It seems that I haven't posted any recipes for a while. I have been reflecting on this lately, and have concluded that this is because I have been a bit disconnected from my food lately (amongst other things). It is something that I am very conscious of, and am working to recalibrate myself by eating more deliberately. 

With further reflection, I really thought about why I was off balance to begin with. It seems that it was a combination of many factors, but there are several key elements that I have identified. First, it seems that I have allowed myself to get caught up in the hustle bustle that is school. There are so many important things that I gain from being in school, but it can be so easy to get caught up in it. By that I simply mean that it is so simple to forget other important things in your life and only focus on school and assignments and grades. Don't get me wrong, I really value my education, but I recognize that in order to take as much from my in-school education, I need to allow myself to learn from my surroundings. In order to do this, I must further allow myself to be fully present in the here and now. Lately, I feel that I have not been so fully present. In refocusing myself and my food, I hope to be able to be fully present at all times. 

Second, it seems that again, the transition between fall and winter is taking its seasonal toll on me. Every year (as so many Wisconsinites, I'm sure can relate) my body responds to the fallen leaves and the cooler air by slowing down. In the past I have really struggled with this. That is, it seems that my body shuts down. Recently, Jill and I were talking about this and Jill shared with me a new insight on the fall-to-winter transition (and thank goodness!). Jill recently read a book which described this transition in terms of trees. Jill was reading a book entitled Horticultural Therapy Methods (2006). Here is a short snippet:

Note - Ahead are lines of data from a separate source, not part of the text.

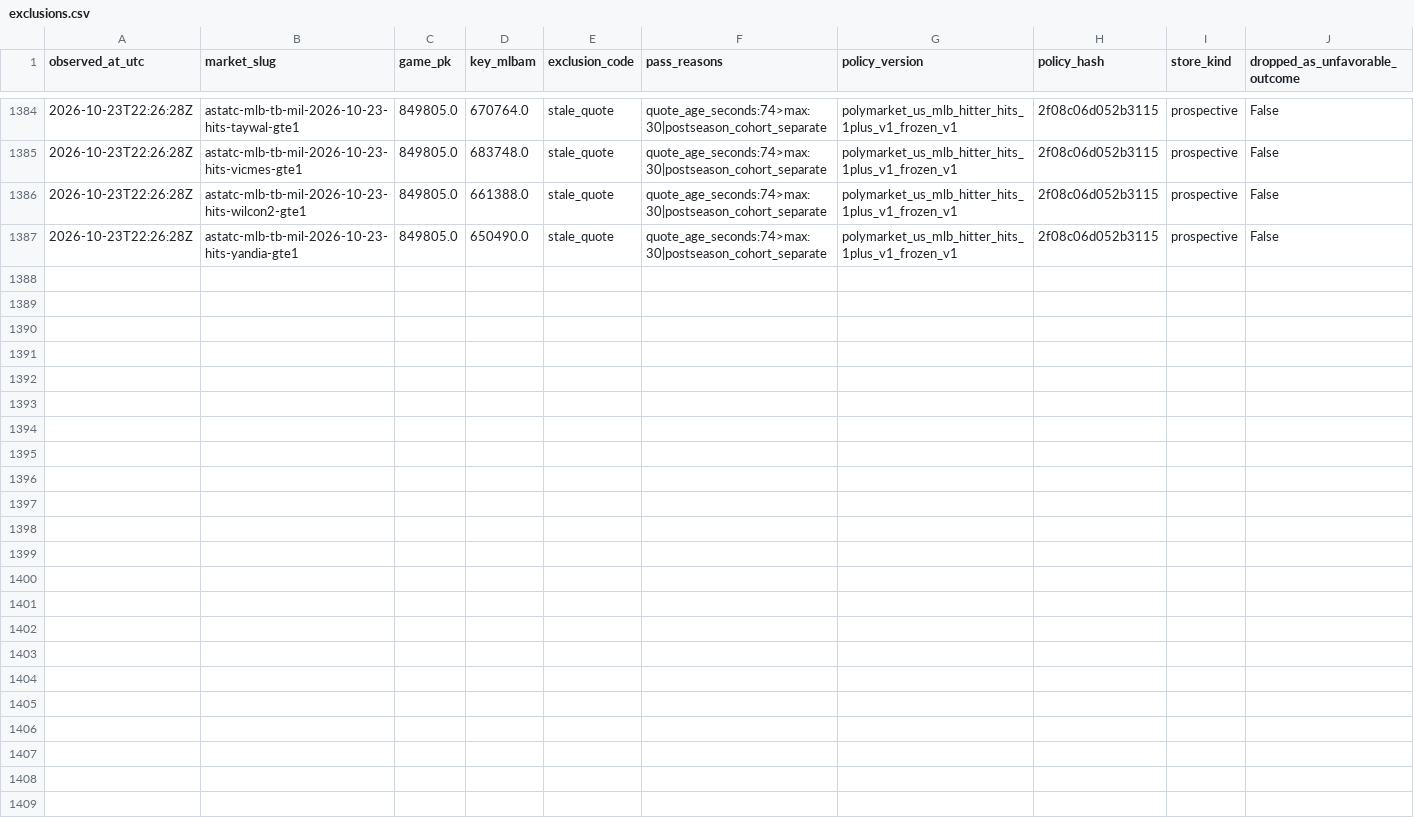
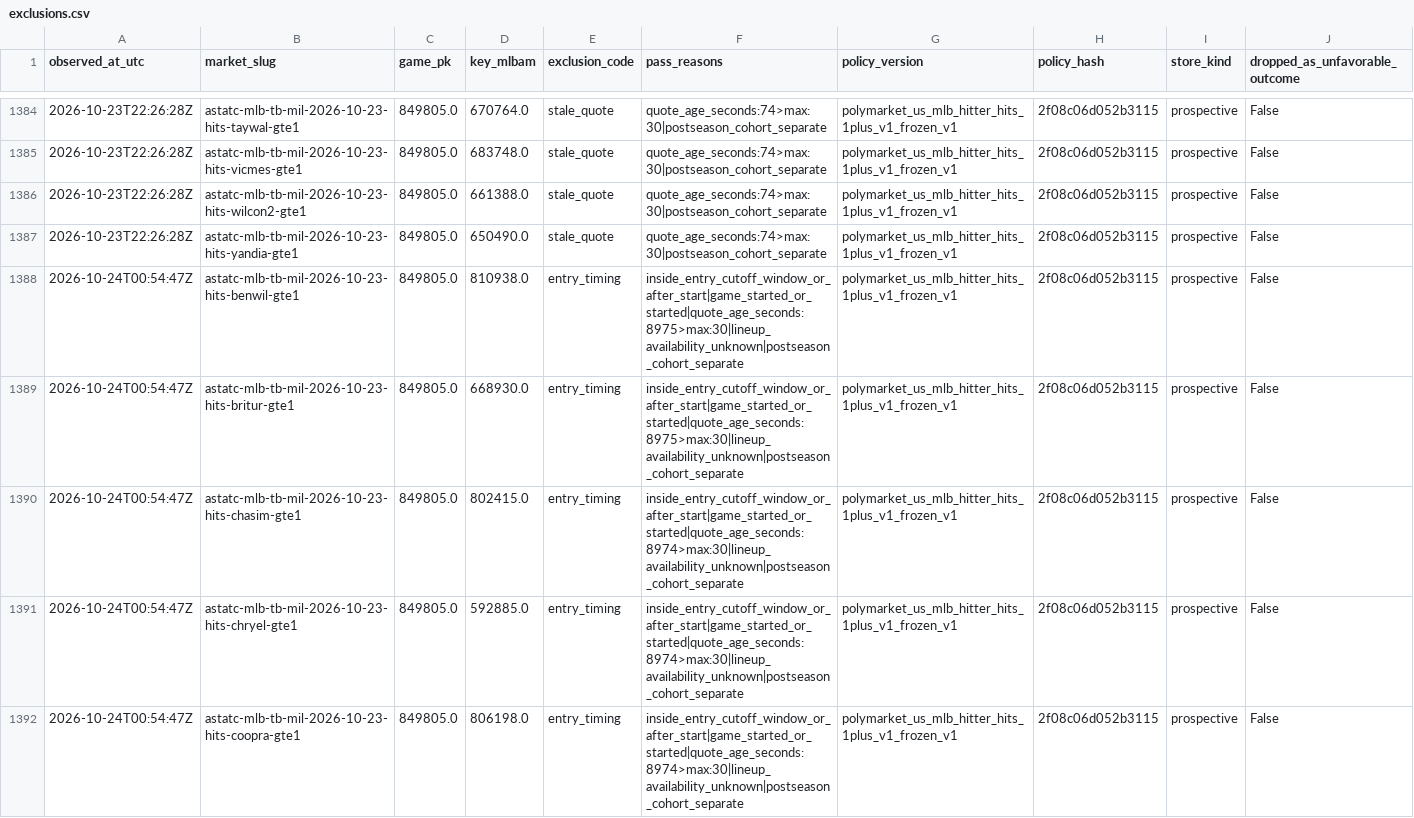
Before and after one commit to 0xyydeca/mlb_metrics, a CSV file: data/polymarket/research/hit_props/prospective/exclusions.csv, drawn as a sheet; only a part is shown, gaps mark what is left out; the diff covers the shown part only.

```diff
--- a/data/polymarket/research/hit_props/prospective/exclusions.csv
+++ b/data/polymarket/research/hit_props/prospective/exclusions.csv
@@ -1387 +1387,6 @@ observed_at_utc,market_slug,game_pk,key_mlbam,exclusion_code,pass_reasons,policy
 2026-10-23T22:26:28Z,astatc-mlb-tb-mil-2026-10-23-hits-yandia-gte1,849805.0,650490.0,stale_quote,quote_age_seconds:74>max:30|postseason_cohort_separate,polymarket_us_mlb_hitter_hits_1plus_v1_frozen_v1,2f08c06d052b3115,prospective,False
+2026-10-24T00:54:47Z,astatc-mlb-tb-mil-2026-10-23-hits-benwil-gte1,849805.0,810938.0,entry_timing,inside_entry_cutoff_window_or_after_start|game_started_or_started|quote_age_seconds:8975>max:30|lineup_availability_unknown|postseason_cohort_separate,polymarket_us_mlb_hitter_hits_1plus_v1_frozen_v1,2f08c06d052b3115,prospective,False
+2026-10-24T00:54:47Z,astatc-mlb-tb-mil-2026-10-23-hits-britur-gte1,849805.0,668930.0,entry_timing,inside_entry_cutoff_window_or_after_start|game_started_or_started|quote_age_seconds:8975>max:30|lineup_availability_unknown|postseason_cohort_separate,polymarket_us_mlb_hitter_hits_1plus_v1_frozen_v1,2f08c06d052b3115,prospective,False
+2026-10-24T00:54:47Z,astatc-mlb-tb-mil-2026-10-23-hits-chasim-gte1,849805.0,802415.0,entry_timing,inside_entry_cutoff_window_or_after_start|game_started_or_started|quote_age_seconds:8974>max:30|lineup_availability_unknown|postseason_cohort_separate,polymarket_us_mlb_hitter_hits_1plus_v1_frozen_v1,2f08c06d052b3115,prospective,False
+2026-10-24T00:54:47Z,astatc-mlb-tb-mil-2026-10-23-hits-chryel-gte1,849805.0,592885.0,entry_timing,inside_entry_cutoff_window_or_after_start|game_started_or_started|quote_age_seconds:8974>max:30|lineup_availability_unknown|postseason_cohort_separate,polymarket_us_mlb_hitter_hits_1plus_v1_frozen_v1,2f08c06d052b3115,prospective,False
+2026-10-24T00:54:47Z,astatc-mlb-tb-mil-2026-10-23-hits-coopra-gte1,849805.0,806198.0,entry_timing,inside_entry_cutoff_window_or_after_start|game_started_or_started|quote_age_seconds:8974>max:30|lineup_availability_unknown|postseason_cohort_separate,polymarket_us_mlb_hitter_hits_1plus_v1_frozen_v1,2f08c06d052b3115,prospective,False
```
Also changed, not shown: 13 added rows elsewhere in this file, data/polymarket/registry/contracts.csv, 17 other files.
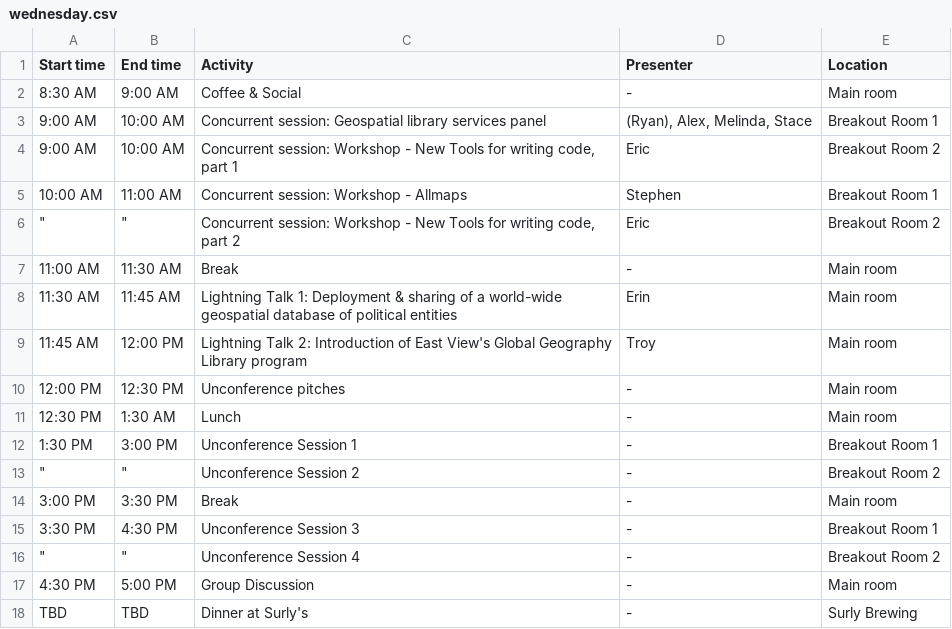
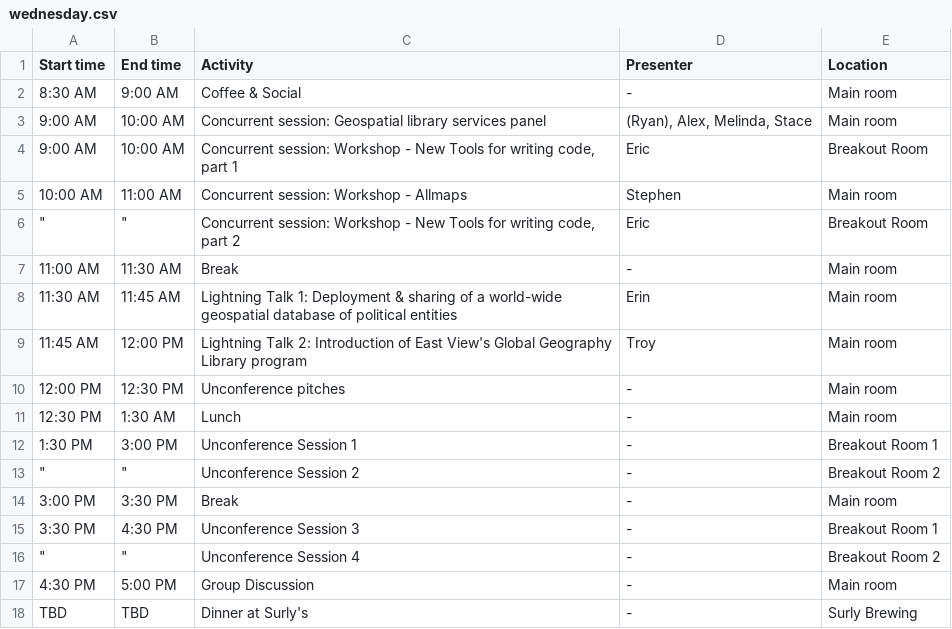
Before and after one commit to geo4lib/geo4libcamp-website, a CSV file: docs/2025/wednesday.csv, drawn as a sheet.

Commit message:
Update wednesday.csv

```diff
--- a/docs/2025/wednesday.csv
+++ b/docs/2025/wednesday.csv
@@ -2,6 +2,6 @@ Start time,End time,Activity,Presenter,Location
  8:30 AM, 9:00 AM,Coffee & Social,-,Main room
- 9:00 AM, 10:00 AM,Concurrent session: Geospatial library services panel,"(Ryan), Alex, Melinda, Stace",Breakout Room 1
- 9:00 AM, 10:00 AM,"Concurrent session: Workshop - New Tools for writing code, part 1",Eric,Breakout Room 2
- 10:00 AM, 11:00 AM,Concurrent session: Workshop - Allmaps,Stephen,Breakout Room 1
-"""","""","Concurrent session: Workshop - New Tools for writing code, part 2",Eric,Breakout Room 2
+ 9:00 AM, 10:00 AM,Concurrent session: Geospatial library services panel,"(Ryan), Alex, Melinda, Stace",Main room
+ 9:00 AM, 10:00 AM,"Concurrent session: Workshop - New Tools for writing code, part 1",Eric,Breakout Room
+ 10:00 AM, 11:00 AM,Concurrent session: Workshop - Allmaps,Stephen,Main room
+"""","""","Concurrent session: Workshop - New Tools for writing code, part 2",Eric,Breakout Room
  11:00 AM, 11:30 AM,Break,-,Main room
```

"A nature ceremony is one that aligns us with the season ... We might consider if there is something to be gained by the dark moods we experience during the winter months. After all, if we look at a deciduous tree in the middle of December, it would be easy to diagnosis it with depression. It has no fruits or leaves, and looks close to death. However, we know that the tree's response to the season is to draw its life force to its roots deep within the earth. Here it conserves energy and prepares for renewal in the spring." (17)
This fall I am faced with another challenge; that is, Jill and I are still working to eat non-packaged, local foods. It has been going so well, though we have been thinking a lot about how we will remain healthy through the winter time, without a bountiful of fresh produce. We have quite a bit of canned foods, but it seems that this winter will not be quite as colorful as past winters. This is not necessarily a bad thing, as there are many delightful winter treats. For instance, we have loads of local potatoes, canned tomatoes and canned fruits. We have plenty of dried beans and grains and are planning to do some home-cheese making. Also, we are in the process of raising some oysters mushrooms! This has been quite the adventure. This coming weekend we are going to try our hands at cheese making and hopefully soon we will start sprouting some grains.

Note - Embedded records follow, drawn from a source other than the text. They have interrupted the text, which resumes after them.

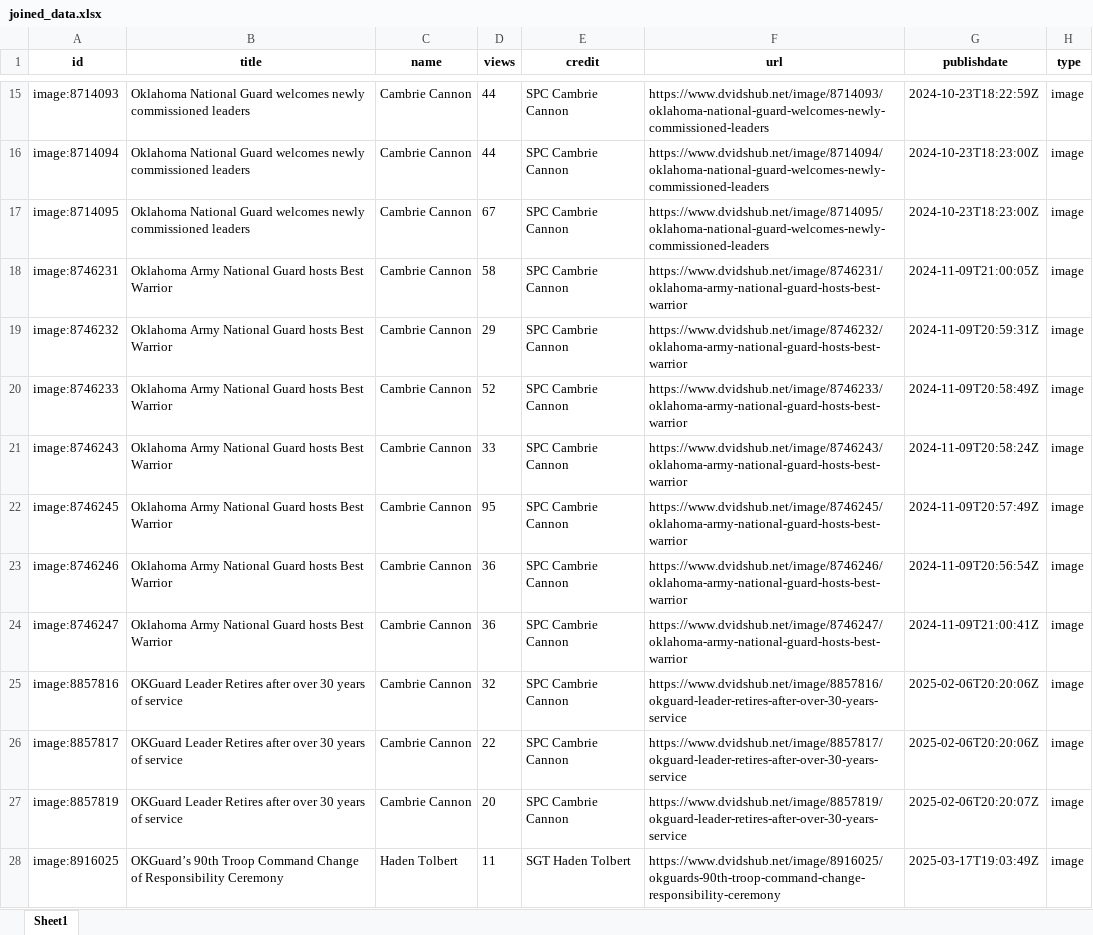
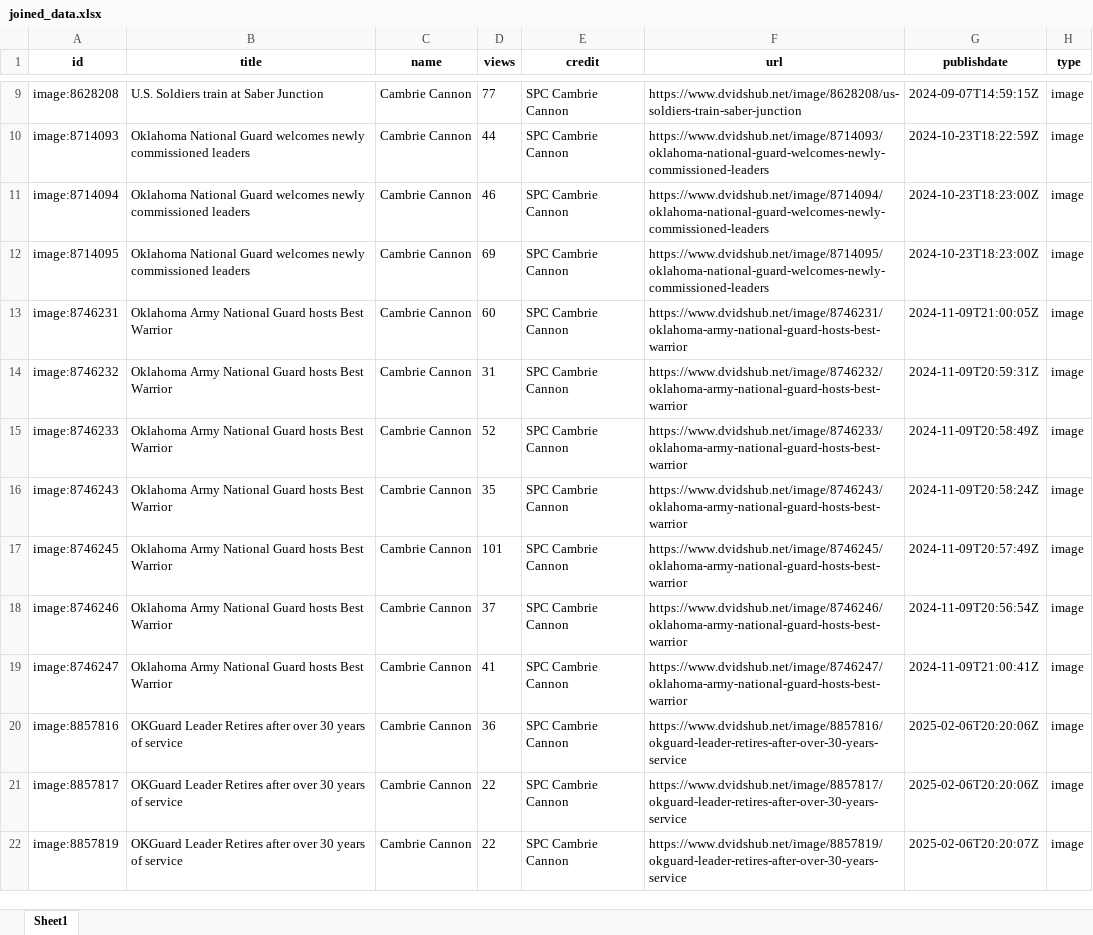
Before and after one commit to jason-christopher/DVIDS-API, an Excel workbook: joined_data.xlsx, sheet Sheet1, drawn as a sheet; only a part is shown, gaps mark what is left out; values as stored, in another font and other column widths than the file's, no borders; removed rows and columns are numbered as before the commit, all else as after; the diff covers the shown part only; the diff names each change by its address in the sheet, - before the commit and + after, or states it on an @@ line.

Commit message:
9-23-2025 update

```diff
--- a/joined_data.xlsx (sheet Sheet1)
+++ b/joined_data.xlsx (sheet Sheet1)
+row 9: image:8628208 | U.S. Soldiers train at Saber Junction | Cambrie Cannon | 77 | SPC Cambrie Cannon | https://www.dvidshub.net/image/8628208/us-soldiers-train-saber-junction | 2024-09-07T14:59:15Z | image
-D11 (views): 44
+D11 (views): 46
-D12 (views): 67
+D12 (views): 69
-D13 (views): 58
+D13 (views): 60
-D14 (views): 29
+D14 (views): 31
-D16 (views): 33
+D16 (views): 35
-D17 (views): 95
+D17 (views): 101
-D18 (views): 36
+D18 (views): 37
-D19 (views): 36
+D19 (views): 41
-D20 (views): 32
+D20 (views): 36
-D22 (views): 20
+D22 (views): 22
-row 28: image:8916025 | OKGuard’s 90th Troop Command Change of Responsibility Ceremony | Haden Tolbert | 11 | SGT Haden Tolbert | https://www.dvidshub.net/image/8916025/okguards-90th-troop-command-change-responsibility-ceremony | 2025-03-17T19:03:49Z | image
```
Also changed, not shown: 33 added rows, 32 removed rows and 149 edited cells elsewhere in this sheet.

I hope to be rebalanced and reconnected with my food soon. I feel confident that my reflections and recognition of my in-balance will be help enough to recalibrate myself. Look for more recipes soon!

Happy eating

No comments:

Post a Comment